• TASK DIRECTIONS:
In your copy, leave out the pictures and repeat every record exactly.

• SOURCE MATERIAL:

···

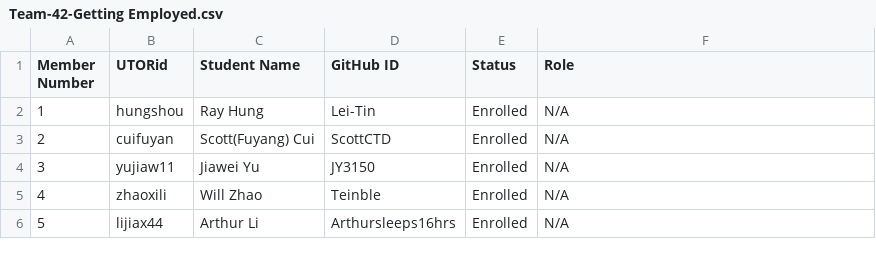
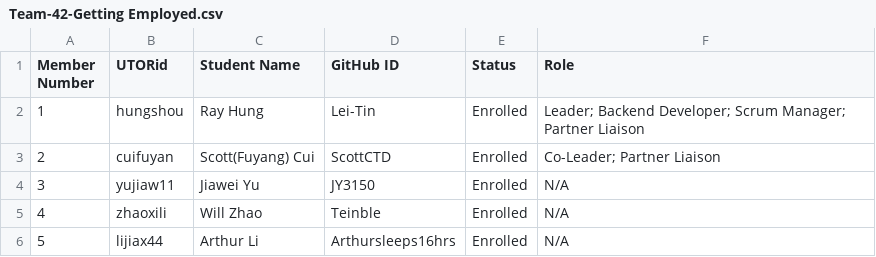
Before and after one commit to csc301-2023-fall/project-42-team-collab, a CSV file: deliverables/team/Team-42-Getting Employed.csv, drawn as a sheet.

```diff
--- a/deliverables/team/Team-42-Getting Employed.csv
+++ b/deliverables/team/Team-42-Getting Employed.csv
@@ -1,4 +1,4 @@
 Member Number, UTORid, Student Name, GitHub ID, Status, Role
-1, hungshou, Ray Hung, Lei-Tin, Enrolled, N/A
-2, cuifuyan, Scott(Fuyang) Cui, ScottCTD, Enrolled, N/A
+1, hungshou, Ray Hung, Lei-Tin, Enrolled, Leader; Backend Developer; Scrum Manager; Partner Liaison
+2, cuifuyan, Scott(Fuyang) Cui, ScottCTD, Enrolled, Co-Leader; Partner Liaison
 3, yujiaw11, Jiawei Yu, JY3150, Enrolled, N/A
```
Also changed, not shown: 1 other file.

···

• RESPONSE TO THE TASK:
Before and after one commit to csc301-2023-fall/project-42-team-collab, a CSV file: deliverables/team/Team-42-Getting Employed.csv, drawn as a sheet.

```diff
--- a/deliverables/team/Team-42-Getting Employed.csv
+++ b/deliverables/team/Team-42-Getting Employed.csv
@@ -1,4 +1,4 @@
 Member Number, UTORid, Student Name, GitHub ID, Status, Role
-1, hungshou, Ray Hung, Lei-Tin, Enrolled, N/A
-2, cuifuyan, Scott(Fuyang) Cui, ScottCTD, Enrolled, N/A
+1, hungshou, Ray Hung, Lei-Tin, Enrolled, Leader; Backend Developer; Scrum Manager; Partner Liaison
+2, cuifuyan, Scott(Fuyang) Cui, ScottCTD, Enrolled, Co-Leader; Partner Liaison
 3, yujiaw11, Jiawei Yu, JY3150, Enrolled, N/A
```
Also changed, not shown: 1 other file.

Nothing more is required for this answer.